In the records below, find each line with the word "listar" and copy it.

* Given records *
++++++++++

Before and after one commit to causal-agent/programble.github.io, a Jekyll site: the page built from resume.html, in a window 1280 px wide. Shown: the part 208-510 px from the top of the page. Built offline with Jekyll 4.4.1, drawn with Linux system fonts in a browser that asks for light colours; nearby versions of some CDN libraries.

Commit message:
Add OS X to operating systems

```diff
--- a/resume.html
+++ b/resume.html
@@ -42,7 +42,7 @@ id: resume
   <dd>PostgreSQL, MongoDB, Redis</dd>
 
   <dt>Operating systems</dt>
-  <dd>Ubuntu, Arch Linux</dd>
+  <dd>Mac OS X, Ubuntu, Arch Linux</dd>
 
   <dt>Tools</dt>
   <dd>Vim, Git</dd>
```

++++++++++

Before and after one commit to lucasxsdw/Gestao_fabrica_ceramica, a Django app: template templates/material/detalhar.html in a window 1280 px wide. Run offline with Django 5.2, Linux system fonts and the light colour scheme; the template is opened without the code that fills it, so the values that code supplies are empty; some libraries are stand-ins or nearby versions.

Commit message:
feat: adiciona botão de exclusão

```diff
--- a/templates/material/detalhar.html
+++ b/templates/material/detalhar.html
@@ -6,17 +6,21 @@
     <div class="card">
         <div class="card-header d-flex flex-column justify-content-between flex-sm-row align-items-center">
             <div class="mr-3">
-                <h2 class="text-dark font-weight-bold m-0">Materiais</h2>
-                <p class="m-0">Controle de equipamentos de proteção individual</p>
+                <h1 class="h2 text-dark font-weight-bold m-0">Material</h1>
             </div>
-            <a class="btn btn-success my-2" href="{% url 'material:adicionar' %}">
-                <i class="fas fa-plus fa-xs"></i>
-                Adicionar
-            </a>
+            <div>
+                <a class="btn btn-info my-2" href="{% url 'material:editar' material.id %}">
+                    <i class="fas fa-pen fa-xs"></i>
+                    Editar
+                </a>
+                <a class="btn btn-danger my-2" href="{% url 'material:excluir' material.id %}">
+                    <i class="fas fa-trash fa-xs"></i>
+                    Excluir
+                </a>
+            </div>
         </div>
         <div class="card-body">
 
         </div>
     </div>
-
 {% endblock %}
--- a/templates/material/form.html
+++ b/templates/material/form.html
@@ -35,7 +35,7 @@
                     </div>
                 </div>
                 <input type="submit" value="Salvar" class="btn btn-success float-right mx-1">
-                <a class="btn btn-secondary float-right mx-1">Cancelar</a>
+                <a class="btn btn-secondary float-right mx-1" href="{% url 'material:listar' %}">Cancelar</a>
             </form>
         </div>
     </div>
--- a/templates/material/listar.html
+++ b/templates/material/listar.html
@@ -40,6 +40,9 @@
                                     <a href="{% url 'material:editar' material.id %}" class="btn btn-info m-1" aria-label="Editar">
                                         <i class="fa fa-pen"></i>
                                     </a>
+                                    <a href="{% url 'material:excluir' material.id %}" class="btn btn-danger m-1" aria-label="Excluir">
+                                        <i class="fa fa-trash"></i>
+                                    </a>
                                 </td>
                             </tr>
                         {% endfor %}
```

++++++++++

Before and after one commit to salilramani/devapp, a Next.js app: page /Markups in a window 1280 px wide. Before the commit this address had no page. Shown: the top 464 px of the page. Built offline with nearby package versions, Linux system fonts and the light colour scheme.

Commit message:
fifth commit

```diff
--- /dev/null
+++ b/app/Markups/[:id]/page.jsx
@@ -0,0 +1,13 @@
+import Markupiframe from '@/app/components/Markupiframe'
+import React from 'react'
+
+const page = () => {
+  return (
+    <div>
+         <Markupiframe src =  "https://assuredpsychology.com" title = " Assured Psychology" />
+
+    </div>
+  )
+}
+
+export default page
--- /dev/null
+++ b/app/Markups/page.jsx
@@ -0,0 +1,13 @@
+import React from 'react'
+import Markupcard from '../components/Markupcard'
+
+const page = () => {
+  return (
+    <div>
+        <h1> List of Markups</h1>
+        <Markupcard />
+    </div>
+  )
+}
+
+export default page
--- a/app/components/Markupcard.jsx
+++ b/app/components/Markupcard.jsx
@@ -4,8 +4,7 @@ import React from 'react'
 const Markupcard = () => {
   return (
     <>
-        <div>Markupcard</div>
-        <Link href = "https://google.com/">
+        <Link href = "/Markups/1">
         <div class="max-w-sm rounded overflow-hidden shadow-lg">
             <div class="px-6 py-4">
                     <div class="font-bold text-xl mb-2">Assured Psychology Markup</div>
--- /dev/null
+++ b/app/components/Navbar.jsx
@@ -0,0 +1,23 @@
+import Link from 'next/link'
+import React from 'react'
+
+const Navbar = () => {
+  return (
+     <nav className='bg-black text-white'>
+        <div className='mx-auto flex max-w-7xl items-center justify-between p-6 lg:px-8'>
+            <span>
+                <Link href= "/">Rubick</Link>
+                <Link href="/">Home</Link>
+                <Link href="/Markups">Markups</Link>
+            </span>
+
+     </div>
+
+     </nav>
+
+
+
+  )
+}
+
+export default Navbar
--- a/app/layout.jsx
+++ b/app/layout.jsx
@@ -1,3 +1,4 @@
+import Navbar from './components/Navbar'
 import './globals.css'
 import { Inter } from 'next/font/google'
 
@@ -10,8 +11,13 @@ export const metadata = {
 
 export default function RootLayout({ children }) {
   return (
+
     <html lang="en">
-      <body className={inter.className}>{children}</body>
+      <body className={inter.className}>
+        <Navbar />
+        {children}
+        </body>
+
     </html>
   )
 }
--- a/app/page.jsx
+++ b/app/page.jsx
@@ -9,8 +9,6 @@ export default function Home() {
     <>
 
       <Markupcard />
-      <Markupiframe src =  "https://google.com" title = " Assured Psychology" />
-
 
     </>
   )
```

++++++++++

* Answer for the task *
+                <a class="btn btn-secondary float-right mx-1" href="{% url 'material:listar' %}">Cancelar</a>
--- a/templates/material/listar.html
+++ b/templates/material/listar.html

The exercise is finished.